'Why We Have Lead-Times, as Explained by the TSA'

The line at the security check point really is just like the lead-time for a manufacturing order. Lean manufacturing is based largely on the idea that we should reduce inventory and lead-times. Lines occur because of two things: a limited capacity and variability in the process. Adding increased capacity – and living with lower capacity utilization -- can reduce the average line length. The X-ray is typically the bottleneck in the security checkpoint and simple improvements can keep that resource operating with the best utilization.

As a consultant in supply chain management, I travel a lot. One of the joys of modern travel is going through airport security. As you may have noticed, getting through security is not always the fastest thing to do. As I wait in those lines, wondering if I am going to miss my flight, I can’t help but fantasize about… material lead-time.

Yes, I can’t shake my operational roots. And really, equating the Transportation Security Administration line with lead-times is a good analogy. All processing networks can be modeled with similar mathematics and they all demonstrate similar dynamics. The line at the security check point really is just like the lead-time for a manufacturing order, or the wait time on hold with a call center, or the packet buffer in an internet router. When I am in a line, I just imagine that we travelers (pun intended) are all work orders in the factory waiting to be processed. Nice little batches of work-in-process on the shop floor, watching our fellow production jobs go, first-in, first-out, into the manufacturing line that is the X-ray machine.

But these thoughts of lead-times and production jobs are not always as happy and comforting as they sound (what, the manufacturing floor is not comforting to you?). As I look at the lines, I think the same thing I think when I see lead-times: Why are they so damn long?

Manufacturing and supply chain professionals have been conditioned (by years of quarterly beatings from our superiors) that lead-times and the associated inventory are bad, bad, bad.

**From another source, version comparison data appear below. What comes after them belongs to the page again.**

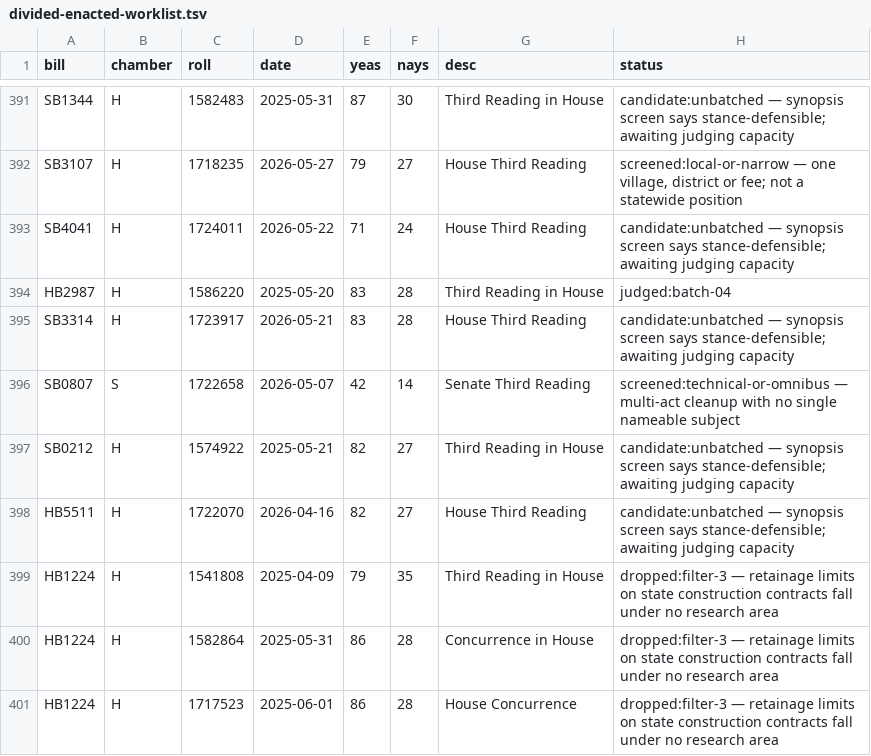
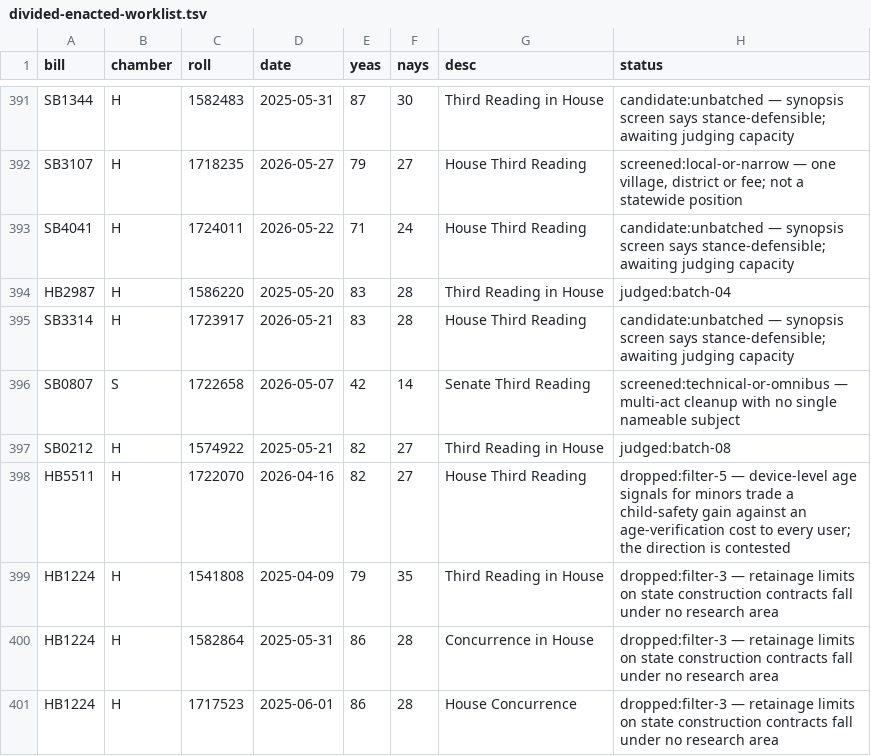
Before and after one commit to shu1513/voteapp, a TSV file: backend/evidence/rollcall/legiscan-il-2176/survey/divided-enacted-worklist.tsv, drawn as a sheet; only a part is shown, gaps mark what is left out; the diff covers the shown part only.

```diff
--- a/backend/evidence/rollcall/legiscan-il-2176/survey/divided-enacted-worklist.tsv
+++ b/backend/evidence/rollcall/legiscan-il-2176/survey/divided-enacted-worklist.tsv
@@ -396,4 +396,4 @@ SB3314	H	1723917	2026-05-21	83	28	House Third Reading	candidate:unbatched — sy
 SB0807	S	1722658	2026-05-07	42	14	Senate Third Reading	screened:technical-or-omnibus — multi-act cleanup with no single nameable subject
-SB0212	H	1574922	2025-05-21	82	27	Third Reading in House	candidate:unbatched — synopsis screen says stance-defensible; awaiting judging capacity
-HB5511	H	1722070	2026-04-16	82	27	House Third Reading	candidate:unbatched — synopsis screen says stance-defensible; awaiting judging capacity
+SB0212	H	1574922	2025-05-21	82	27	Third Reading in House	judged:batch-08
+HB5511	H	1722070	2026-04-16	82	27	House Third Reading	dropped:filter-5 — device-level age signals for minors trade a child-safety gain against an age-verification cost to every user; the direction is contested
 HB1224	H	1541808	2025-04-09	79	35	Third Reading in House	dropped:filter-3 — retainage limits on state construction contracts fall under no research area
```
Also changed, not shown: 33 edited cells elsewhere in this file, 28 other files.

Entire philosophies of manufacturing, such as Lean, Six Sigma, the Toyota Production System and Just-In-Time are based largely on the idea that we should reduce inventory and lead-times. Some days, both on the job as an operations professional, and waiting in the TSA line, it feels like all this good knowledge on reducing lead-time isn’t being put into practice.

Here are a few concepts about lead-time dynamics that might help the TSA. For my readers who are manufacturing and supply chain professionals, every time you see “line” or “wait time” below, just think of your lead-time or buffer stock, and you can apply the same learning. Of course, I have to add the huge caveat that I am only addressing the queuing dynamics of the security lines. The TSA personnel are professionals whose primary function is security and protecting us from those who would do harm. In that regard, they have only my appreciation and respect. But about those lines…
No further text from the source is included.